Look over the listing below and work out how many lines have the word "פנמה". Write only that number.

▬▬▬▬▬▬▬▬▬▬

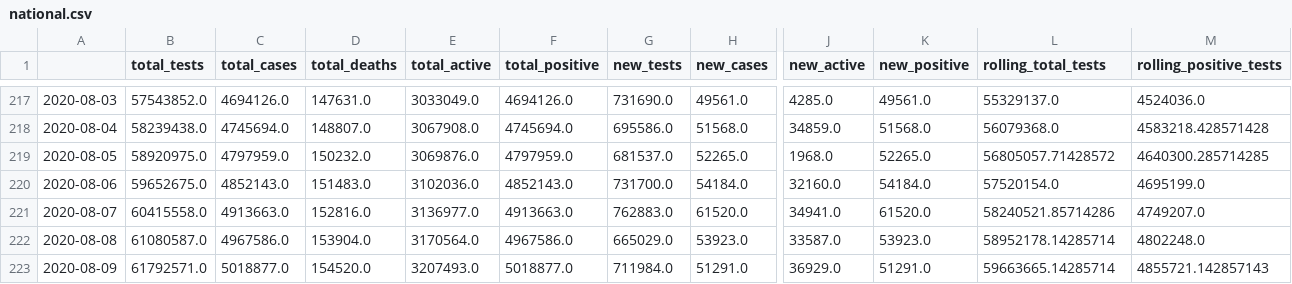
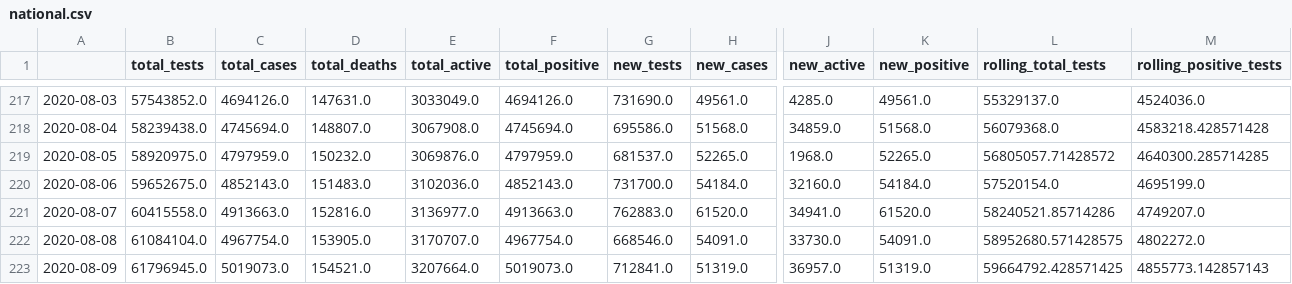
Before and after one commit to danielsuo/princeton.fyi, a CSV file: data/national.csv, drawn as a sheet; only a part is shown, gaps mark what is left out; the diff covers the shown part only; the diff names each change by its address in the sheet, - before the commit and + after, or states it on an @@ line.

Commit message:
Update data

```diff
--- a/data/national.csv
+++ b/data/national.csv
-B222 (total_tests): 61080587.0
+B222 (total_tests): 61084104.0
-C222 (total_cases): 4967586.0
+C222 (total_cases): 4967754.0
-D222 (total_deaths): 153904.0
+D222 (total_deaths): 153905.0
-E222 (total_active): 3170564.0
+E222 (total_active): 3170707.0
-F222 (total_positive): 4967586.0
+F222 (total_positive): 4967754.0
-G222 (new_tests): 665029.0
+G222 (new_tests): 668546.0
-H222 (new_cases): 53923.0
+H222 (new_cases): 54091.0
-J222 (new_active): 33587.0
+J222 (new_active): 33730.0
-K222 (new_positive): 53923.0
+K222 (new_positive): 54091.0
-L222 (rolling_total_tests): 58952178.14285714
+L222 (rolling_total_tests): 58952680.571428575
-M222 (rolling_positive_tests): 4802248.0
+M222 (rolling_positive_tests): 4802272.0
-B223 (total_tests): 61792571.0
+B223 (total_tests): 61796945.0
-C223 (total_cases): 5018877.0
+C223 (total_cases): 5019073.0
-D223 (total_deaths): 154520.0
+D223 (total_deaths): 154521.0
-E223 (total_active): 3207493.0
+E223 (total_active): 3207664.0
-F223 (total_positive): 5018877.0
+F223 (total_positive): 5019073.0
-G223 (new_tests): 711984.0
+G223 (new_tests): 712841.0
-H223 (new_cases): 51291.0
+H223 (new_cases): 51319.0
-J223 (new_active): 36929.0
+J223 (new_active): 36957.0
-K223 (new_positive): 51291.0
+K223 (new_positive): 51319.0
-L223 (rolling_total_tests): 59663665.14285714
+L223 (rolling_total_tests): 59664792.428571425
-M223 (rolling_positive_tests): 4855721.142857143
+M223 (rolling_positive_tests): 4855773.142857143
```
Also changed, not shown: 1 added row and 16 edited cells elsewhere in this file, data/local.csv, data/local_test.csv, 14 other files.
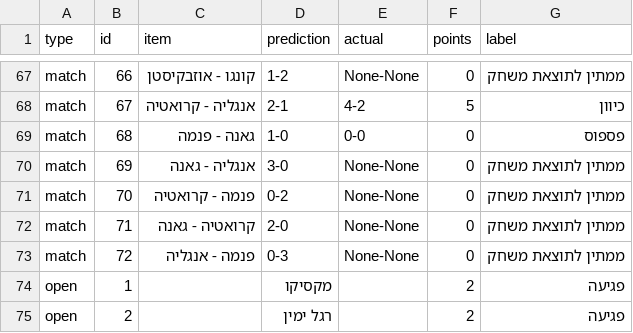
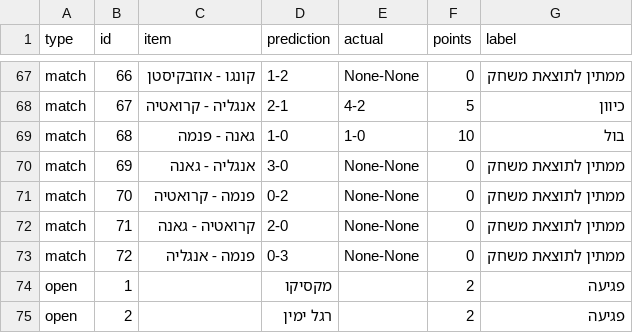
Before and after one commit to efikatash/worldcup-dashboard-2026, a CSV file: efi_katash_audit.csv, drawn as a sheet; only a part is shown, gaps mark what is left out.

```diff
--- a/efi_katash_audit.csv
+++ b/efi_katash_audit.csv
@@ -68,3 +68,3 @@ match,66,קונגו - אוזבקיסטן,1-2,None-None,0,ממתין לתוצאת
 match,67,אנגליה - קרואטיה,2-1,4-2,5,כיוון
-match,68,גאנה - פנמה,1-0,0-0,0,פספוס
+match,68,גאנה - פנמה,1-0,1-0,10,בול
 match,69,אנגליה - גאנה,3-0,None-None,0,ממתין לתוצאת משחק
```
Also changed, not shown: espn_live_debug.csv, leaderboard.csv, 4 other files.
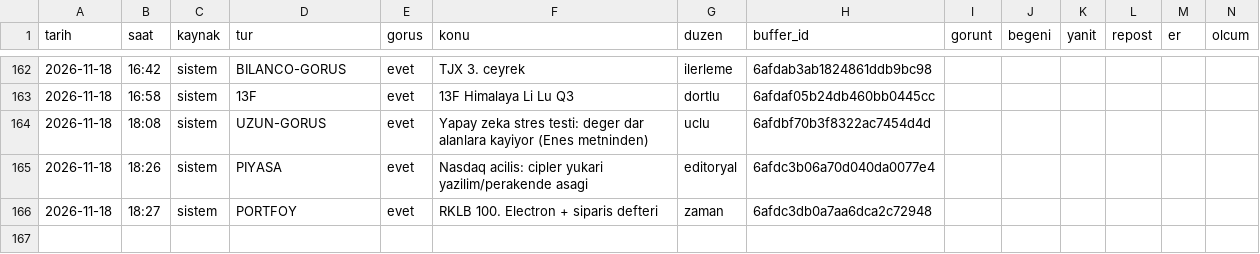
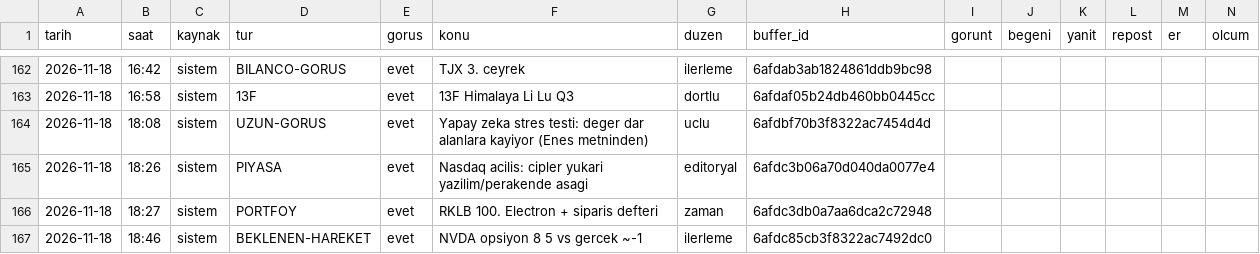
Before and after one commit to enesuludg6-debug/kontra-gorsel, a CSV file: invest/performans_veri.csv, drawn as a sheet; only a part is shown, gaps mark what is left out; the diff names each change by its address in the sheet, - before the commit and + after, or states it on an @@ line.

```diff
--- a/invest/performans_veri.csv
+++ b/invest/performans_veri.csv
+row 167: 2026-11-18 | 18:46 | sistem | BEKLENEN-HAREKET | evet | NVDA opsiyon 8 5 vs gercek ~-1 | ilerleme | 6afdc85cb3f8322ac7492dc0
```
Also changed, not shown: 4 other files.
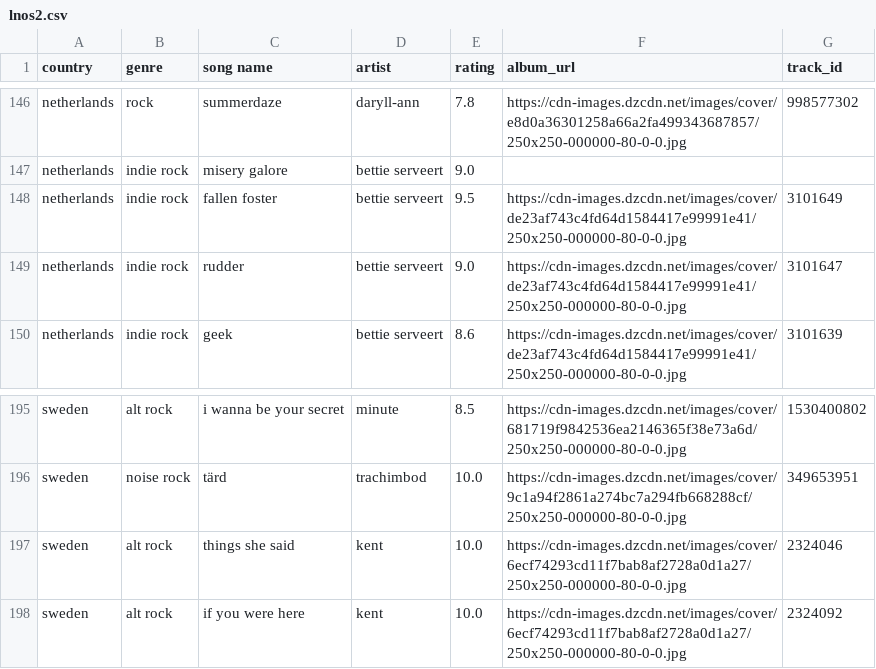
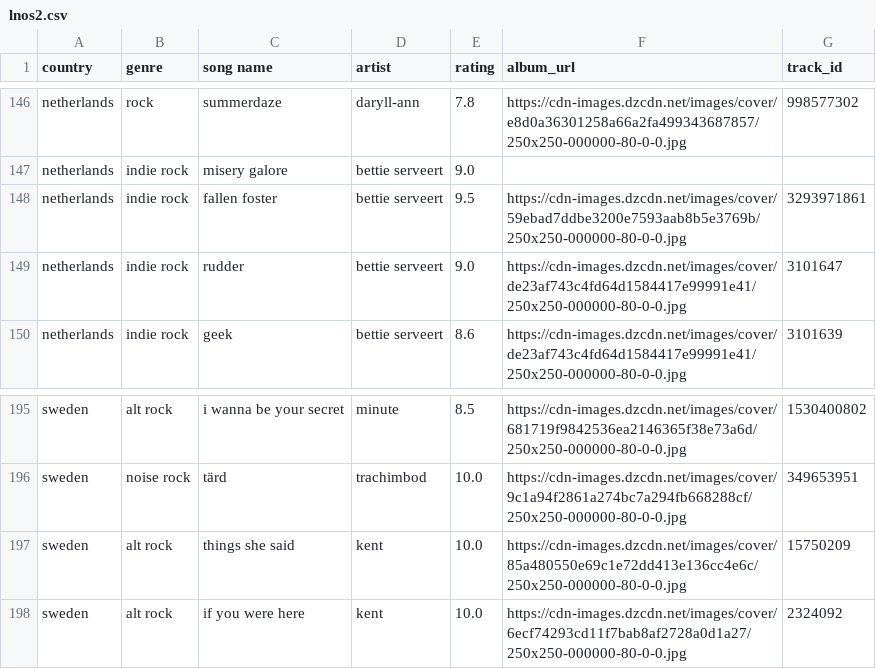
Before and after one commit to saladchalice/Alt-Around-the-World, a CSV file: data/lnos2.csv, drawn as a sheet; only a part is shown, gaps mark what is left out.

```diff
--- a/data/lnos2.csv
+++ b/data/lnos2.csv
@@ -147,3 +147,3 @@ netherlands,rock,summerdaze,daryll-ann,7.8,https://cdn-images.dzcdn.net/images/c
 netherlands,indie rock,misery galore,bettie serveert,9.0,,
-netherlands,indie rock,fallen foster,bettie serveert,9.5,https://cdn-images.dzcdn.net/images/cover/de23af743c4fd64d1584417e99991e41/250x250-000000-80-0-0.jpg,3101649
+netherlands,indie rock,fallen foster,bettie serveert,9.5,https://cdn-images.dzcdn.net/images/cover/59ebad7ddbe3200e7593aab8b5e3769b/250x250-000000-80-0-0.jpg,3293971861
 netherlands,indie rock,rudder,bettie serveert,9.0,https://cdn-images.dzcdn.net/images/cover/de23af743c4fd64d1584417e99991e41/250x250-000000-80-0-0.jpg,3101647
@@ -196,3 +196,3 @@ sweden,alt rock,i wanna be your secret,minute,8.5,https://cdn-images.dzcdn.net/i
 sweden,noise rock,tärd,trachimbod,10.0,https://cdn-images.dzcdn.net/images/cover/9c1a94f2861a274bc7a294fb668288cf/250x250-000000-80-0-0.jpg,349653951
-sweden,alt rock,things she said,kent,10.0,https://cdn-images.dzcdn.net/images/cover/6ecf74293cd11f7bab8af2728a0d1a27/250x250-000000-80-0-0.jpg,2324046
+sweden,alt rock,things she said,kent,10.0,https://cdn-images.dzcdn.net/images/cover/85a480550e69c1e72dd413e136cc4e6c/250x250-000000-80-0-0.jpg,15750209
 sweden,alt rock,if you were here,kent,10.0,https://cdn-images.dzcdn.net/images/cover/6ecf74293cd11f7bab8af2728a0d1a27/250x250-000000-80-0-0.jpg,2324092
```
Also changed, not shown: 1 other file.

▬▬▬▬▬▬▬▬▬▬

> FINISHED TASK
2